[Dataset excerpts]
━━━━━━

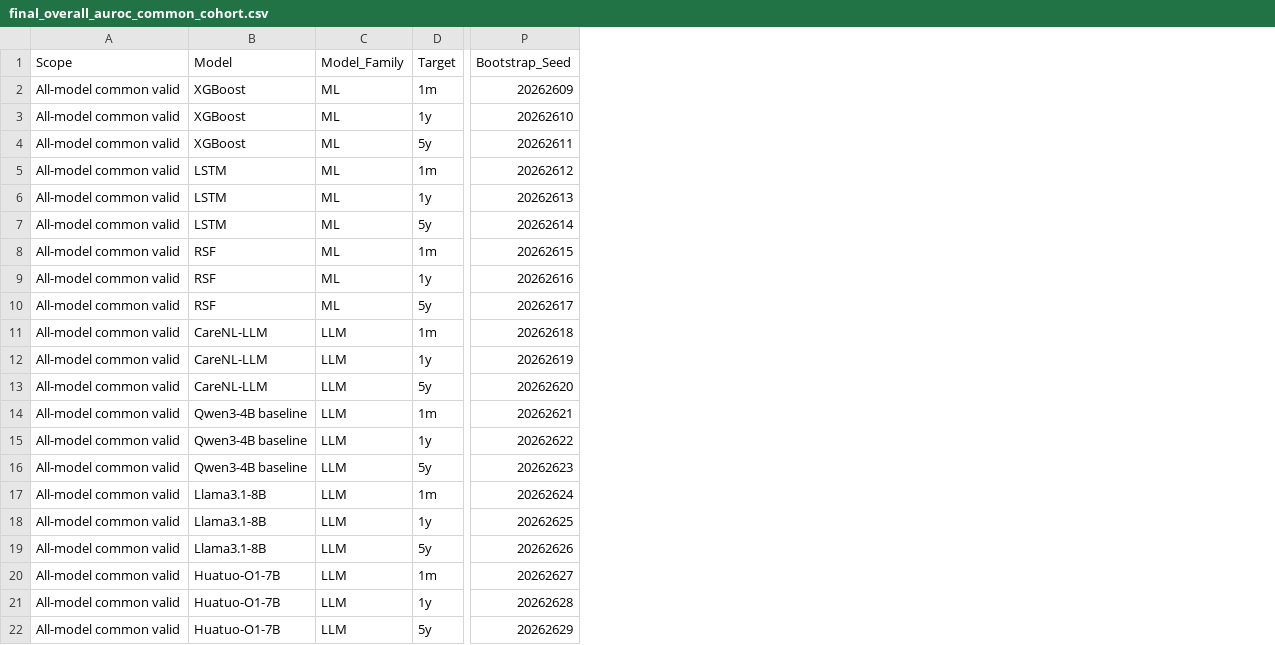
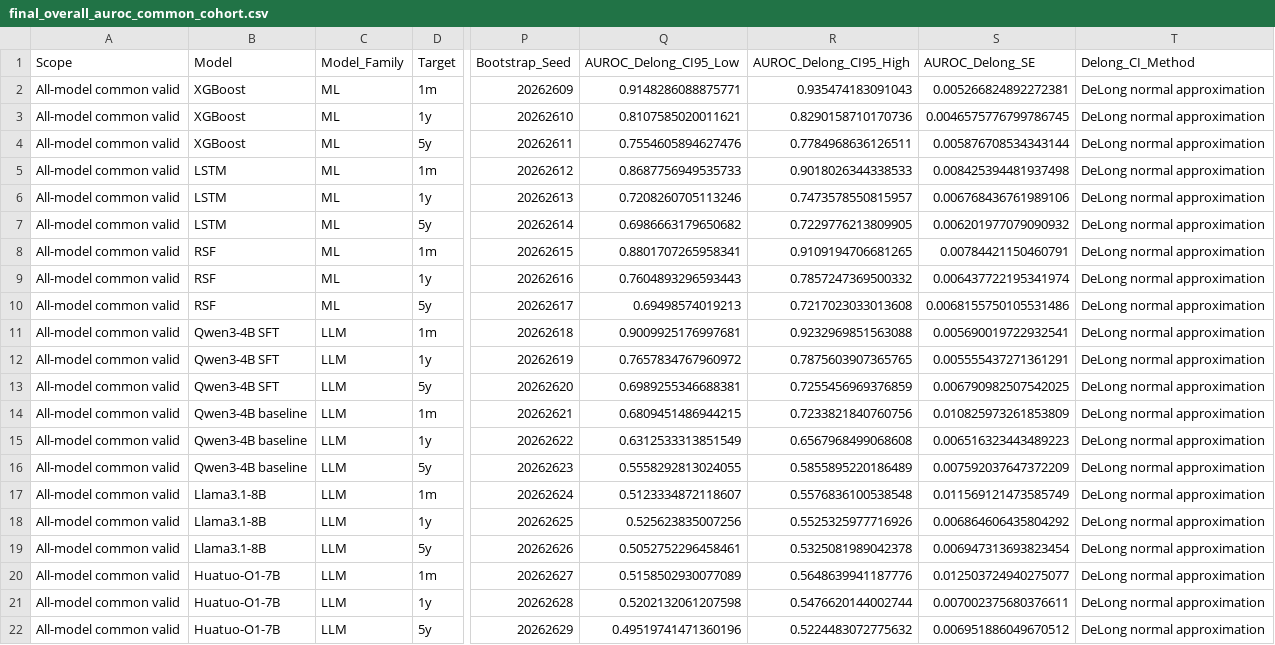
Before and after one commit to stargazer-zeno/CareNL, a CSV file: research/evaluation/metrics/final_overall_auroc_common_cohort.csv, drawn as a sheet; only a part is shown, gaps mark what is left out; the diff names each change by its address in the sheet, - before the commit and + after, or states it on an @@ line.

```diff
--- a/research/evaluation/metrics/final_overall_auroc_common_cohort.csv
+++ b/research/evaluation/metrics/final_overall_auroc_common_cohort.csv
+column Q (AUROC_Delong_CI95_Low), rows 2-22: 0.9148286088875771 | 0.8107585020011621 | 0.7554605894627476 | 0.8687756949535733 | 0.7208260705113246 | 0.6986663179650682 | 0.8801707265958341 | 0.7604893296593443 | 0.69498574019213 | 0.9009925176997681 | 0.7657834767960972 | 0.6989255346688381 | 0.6809451486944215 | 0.6312533313851549 | 0.5558292813024055 | 0.5123334872118607 | 0.525623835007256 | 0.5052752296458461 | 0.5158502930077089 | 0.5202132061207598 | 0.49519741471360196
+column R (AUROC_Delong_CI95_High), rows 2-22: 0.935474183091043 | 0.8290158710170736 | 0.7784968636126511 | 0.9018026344338533 | 0.7473578550815957 | 0.7229776213809905 | 0.9109194706681265 | 0.7857247369500332 | 0.7217023033013608 | 0.9232969851563088 | 0.7875603907365765 | 0.7255456969376859 | 0.7233821840760756 | 0.6567968499068608 | 0.5855895220186489 | 0.5576836100538548 | 0.5525325977716926 | 0.5325081989042378 | 0.5648639941187776 | 0.5476620144002744 | 0.5224483072775632
+column S (AUROC_Delong_SE), rows 2-22: 0.005266824892272381 | 0.0046575776799786745 | 0.005876708534343144 | 0.008425394481937498 | 0.006768436761989106 | 0.006201977079090932 | 0.00784421150460791 | 0.006437722195341974 | 0.0068155750105531486 | 0.005690019722932541 | 0.005555437271361291 | 0.006790982507542025 | 0.010825973261853809 | 0.006516323443489223 | 0.007592037647372209 | 0.011569121473585749 | 0.006864606435804292 | 0.006947313693823454 | 0.012503724940275077 | 0.007002375680376611 | 0.006951886049670512
+column T (Delong_CI_Method), rows 2-22: all DeLong normal approximation
-B11:B13 (Model): CareNL-LLM
+B11:B13 (Model): Qwen3-4B SFT
```
Also changed, not shown: research/evaluation/calibration/results/tables/calibration.csv, research/evaluation/calibration/results/tables/dca_summary.csv, 33 other files.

━━━━━━

## WHAT TO DO:
After counting the lines above that include the word "research", give only the number.

## SOLUTION:
4